Saturday, 14 January 2012

Back to Morley

New term, and some new members of our class, one rather dauntingly with an MA in Textiles and her own textile studio.

I spent today revisiting some printing techniques and adapting one of my screens to make the imagery less regular and more interesting.

Photo screen, image 1, with overlaid paper stencil of differing sized circles


Photoscreen, image 2, randomly overprinted multiple times

Also a quick few dips of pieces of the sheeting in the newly mixed indigo vat, so the colour is strong and vibrant. I love the immediacy of indigo, it goes with my lack of patience and love of the accidental ( in textiles anyway).

Resist with masking tape


Fabric tied on itself in large knots

Then an experiment of dipping a screen printed image in the indigo vat, to see what happens to the pigment paste if it exposed to moisture before curing.

It looks as if has faded, but this will only be clear once it is heat set.

If you are near Morley in the next two weeks, the jewellery and textile tutors have an exhibition in the Morley Gallery. Free admission, and a marvellous range of work to see.

Sunday, 8 January 2012


I have been attempting to keep a sketchbook for a few months. I'm partly daunted by the word "sketchbook" as to me it implies that one has to be able to draw. I've been more reassured by other bloggers who think of their sketchbooks, as more of a notebook, scrapbook, jotter or aide-memoir. In that spirit, I'm therefore less daunted. These pages are sparking stitching ideas at present.


Several media used here: Inktense blocks, Inktense pencils, off cuts from Morley transfer dyed pages, permanent markers, and drawing instructions from Cart Before the Horse. Some of my birds look more like fish, but that could be interesting in itself.

Wednesday, 4 January 2012
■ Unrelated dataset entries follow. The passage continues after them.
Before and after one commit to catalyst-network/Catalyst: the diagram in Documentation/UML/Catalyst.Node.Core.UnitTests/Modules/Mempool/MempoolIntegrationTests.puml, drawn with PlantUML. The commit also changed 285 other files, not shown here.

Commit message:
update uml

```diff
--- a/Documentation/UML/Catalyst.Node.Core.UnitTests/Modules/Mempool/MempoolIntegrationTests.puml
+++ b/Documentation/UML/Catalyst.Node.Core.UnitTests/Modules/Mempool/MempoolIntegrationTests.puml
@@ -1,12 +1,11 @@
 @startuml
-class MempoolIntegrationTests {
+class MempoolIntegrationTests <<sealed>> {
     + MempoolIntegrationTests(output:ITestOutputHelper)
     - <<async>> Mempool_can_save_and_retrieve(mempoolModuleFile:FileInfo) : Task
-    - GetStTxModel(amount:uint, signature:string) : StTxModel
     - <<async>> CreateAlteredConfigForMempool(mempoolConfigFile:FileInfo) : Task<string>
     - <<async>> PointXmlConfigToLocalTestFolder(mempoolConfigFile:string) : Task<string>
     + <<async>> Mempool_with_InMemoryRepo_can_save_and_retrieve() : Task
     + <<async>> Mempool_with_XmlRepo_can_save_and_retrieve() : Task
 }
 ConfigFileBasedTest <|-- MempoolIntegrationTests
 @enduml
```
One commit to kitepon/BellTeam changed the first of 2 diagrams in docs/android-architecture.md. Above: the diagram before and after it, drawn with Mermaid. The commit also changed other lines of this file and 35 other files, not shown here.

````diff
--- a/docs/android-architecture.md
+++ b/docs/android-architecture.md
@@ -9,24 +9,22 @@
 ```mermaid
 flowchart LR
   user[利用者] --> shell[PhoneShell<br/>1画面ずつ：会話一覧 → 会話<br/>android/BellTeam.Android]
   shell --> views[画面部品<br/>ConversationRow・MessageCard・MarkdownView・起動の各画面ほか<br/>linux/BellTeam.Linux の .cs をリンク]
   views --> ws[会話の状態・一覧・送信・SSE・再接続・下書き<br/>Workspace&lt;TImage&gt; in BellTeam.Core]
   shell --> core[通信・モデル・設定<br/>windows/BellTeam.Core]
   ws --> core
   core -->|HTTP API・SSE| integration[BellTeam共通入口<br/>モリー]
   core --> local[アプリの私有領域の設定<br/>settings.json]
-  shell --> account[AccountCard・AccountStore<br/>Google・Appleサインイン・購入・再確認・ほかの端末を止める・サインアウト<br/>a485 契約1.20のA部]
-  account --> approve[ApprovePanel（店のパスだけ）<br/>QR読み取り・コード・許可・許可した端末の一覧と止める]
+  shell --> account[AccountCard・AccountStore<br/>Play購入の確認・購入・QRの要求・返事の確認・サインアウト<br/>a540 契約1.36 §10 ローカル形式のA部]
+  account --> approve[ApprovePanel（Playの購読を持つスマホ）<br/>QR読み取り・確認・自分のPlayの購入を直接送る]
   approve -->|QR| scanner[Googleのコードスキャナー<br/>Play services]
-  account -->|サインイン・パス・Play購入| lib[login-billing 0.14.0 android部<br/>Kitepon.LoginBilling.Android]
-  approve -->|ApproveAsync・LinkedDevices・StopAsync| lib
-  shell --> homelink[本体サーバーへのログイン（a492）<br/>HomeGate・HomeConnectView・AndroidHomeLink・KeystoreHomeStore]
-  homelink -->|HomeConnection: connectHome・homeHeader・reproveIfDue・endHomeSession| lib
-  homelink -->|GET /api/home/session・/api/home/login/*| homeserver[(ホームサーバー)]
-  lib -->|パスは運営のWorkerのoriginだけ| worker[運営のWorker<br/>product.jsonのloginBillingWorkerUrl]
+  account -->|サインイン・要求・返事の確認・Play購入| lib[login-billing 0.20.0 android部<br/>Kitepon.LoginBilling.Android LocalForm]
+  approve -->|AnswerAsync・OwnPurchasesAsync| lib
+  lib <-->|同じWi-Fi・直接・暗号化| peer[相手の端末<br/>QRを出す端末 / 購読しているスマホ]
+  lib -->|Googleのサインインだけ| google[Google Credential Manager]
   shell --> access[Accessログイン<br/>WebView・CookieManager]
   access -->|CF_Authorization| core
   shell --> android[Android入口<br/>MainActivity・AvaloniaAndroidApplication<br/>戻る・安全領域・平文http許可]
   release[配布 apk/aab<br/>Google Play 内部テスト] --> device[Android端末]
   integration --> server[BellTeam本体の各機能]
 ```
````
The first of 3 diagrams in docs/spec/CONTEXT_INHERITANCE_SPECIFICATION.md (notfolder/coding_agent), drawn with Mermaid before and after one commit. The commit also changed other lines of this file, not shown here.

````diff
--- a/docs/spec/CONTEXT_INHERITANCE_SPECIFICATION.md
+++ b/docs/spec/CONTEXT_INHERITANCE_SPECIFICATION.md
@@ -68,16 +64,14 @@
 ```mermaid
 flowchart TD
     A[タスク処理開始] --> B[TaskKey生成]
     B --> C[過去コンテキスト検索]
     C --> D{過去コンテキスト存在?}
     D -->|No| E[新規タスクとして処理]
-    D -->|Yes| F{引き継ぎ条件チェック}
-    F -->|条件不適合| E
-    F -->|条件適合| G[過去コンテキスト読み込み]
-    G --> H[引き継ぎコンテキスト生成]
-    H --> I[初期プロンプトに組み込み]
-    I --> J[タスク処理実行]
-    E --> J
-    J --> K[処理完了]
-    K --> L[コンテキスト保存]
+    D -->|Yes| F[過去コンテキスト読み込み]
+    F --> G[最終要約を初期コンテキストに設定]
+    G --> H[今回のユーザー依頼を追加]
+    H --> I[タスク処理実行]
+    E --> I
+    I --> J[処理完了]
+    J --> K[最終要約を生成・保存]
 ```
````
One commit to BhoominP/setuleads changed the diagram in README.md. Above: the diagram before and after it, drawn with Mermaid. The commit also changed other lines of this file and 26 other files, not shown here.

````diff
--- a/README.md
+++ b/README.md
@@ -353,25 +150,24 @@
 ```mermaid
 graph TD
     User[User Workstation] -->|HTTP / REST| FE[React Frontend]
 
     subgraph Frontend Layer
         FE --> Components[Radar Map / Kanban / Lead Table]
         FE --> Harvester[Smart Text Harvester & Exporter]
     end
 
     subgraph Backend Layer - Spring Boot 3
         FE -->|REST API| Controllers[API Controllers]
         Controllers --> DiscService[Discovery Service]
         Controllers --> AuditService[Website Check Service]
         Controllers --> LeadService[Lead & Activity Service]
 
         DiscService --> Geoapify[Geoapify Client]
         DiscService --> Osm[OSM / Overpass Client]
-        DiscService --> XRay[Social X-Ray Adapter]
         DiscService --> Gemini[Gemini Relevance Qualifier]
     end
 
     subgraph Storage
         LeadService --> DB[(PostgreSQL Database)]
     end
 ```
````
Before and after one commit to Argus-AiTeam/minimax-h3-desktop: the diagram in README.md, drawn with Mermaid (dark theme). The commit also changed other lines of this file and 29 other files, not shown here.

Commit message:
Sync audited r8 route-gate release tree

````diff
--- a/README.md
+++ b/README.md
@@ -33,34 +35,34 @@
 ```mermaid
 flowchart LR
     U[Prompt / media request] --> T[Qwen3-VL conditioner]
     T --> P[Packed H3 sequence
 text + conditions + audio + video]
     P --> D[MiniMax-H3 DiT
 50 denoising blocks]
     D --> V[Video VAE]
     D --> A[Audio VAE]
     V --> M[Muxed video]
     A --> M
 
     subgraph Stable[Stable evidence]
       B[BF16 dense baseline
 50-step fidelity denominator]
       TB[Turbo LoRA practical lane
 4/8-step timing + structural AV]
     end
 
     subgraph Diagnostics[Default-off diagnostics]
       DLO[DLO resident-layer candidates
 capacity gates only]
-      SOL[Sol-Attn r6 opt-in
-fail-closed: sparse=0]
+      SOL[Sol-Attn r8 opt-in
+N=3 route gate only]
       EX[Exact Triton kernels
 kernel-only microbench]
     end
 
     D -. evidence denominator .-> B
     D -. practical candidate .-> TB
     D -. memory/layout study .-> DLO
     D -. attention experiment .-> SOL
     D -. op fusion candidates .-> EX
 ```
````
Sun arise, bring in the morning…….

On the first day back at work, such a sunrise that I had to dash back in to the house to get my camera, and start singing that Rolf Harris favourite…..

Monday, 2 January 2012

Long shadows, bright light


Beautiful sunny morning,continuing all day. What a pleasure. No sewing, just clearing away the decorations and pondering on the year just past.

Sunday, 1 January 2012

First stitching of 2012 - and it was difficult

Our quilt group's first meeting of 2012 is several demonstrations of different methods of curved piecing. As one of the demonstrators, I though I had better try out a few methods before doing my demonstration. Some of these were much more successful than others.

First, using the Creative Curves Ruler. While the cutting of the pieces using this ruler was super fast, easy and accurate, my machine sewing just didn't do them justice, and the sorry lot that follows were the result.

I think this ruler could be going to a swap near you sometime soon.

Next using the "drawing pin/ thumbtack" method for sewing circles. Good results and worth exploring for appliqué, but fiddly.

Losing heart a bit, next on to Dale Fleming " Pinless Piecing", adapted a bit here. Really smooth curves on a circle only 7.5 cm / 3 inches in diameter.

Back to trying traditional marking and pinning techniques on a long curve, too many wrinkles for my liking

Back again to the Dale Fleming method, using only one piece of freezer paper this time, beautiful, smooth, sinuous curves.

I'll be taking all samples along to the demonstration, in order that everyone can see the options and find their favourite method.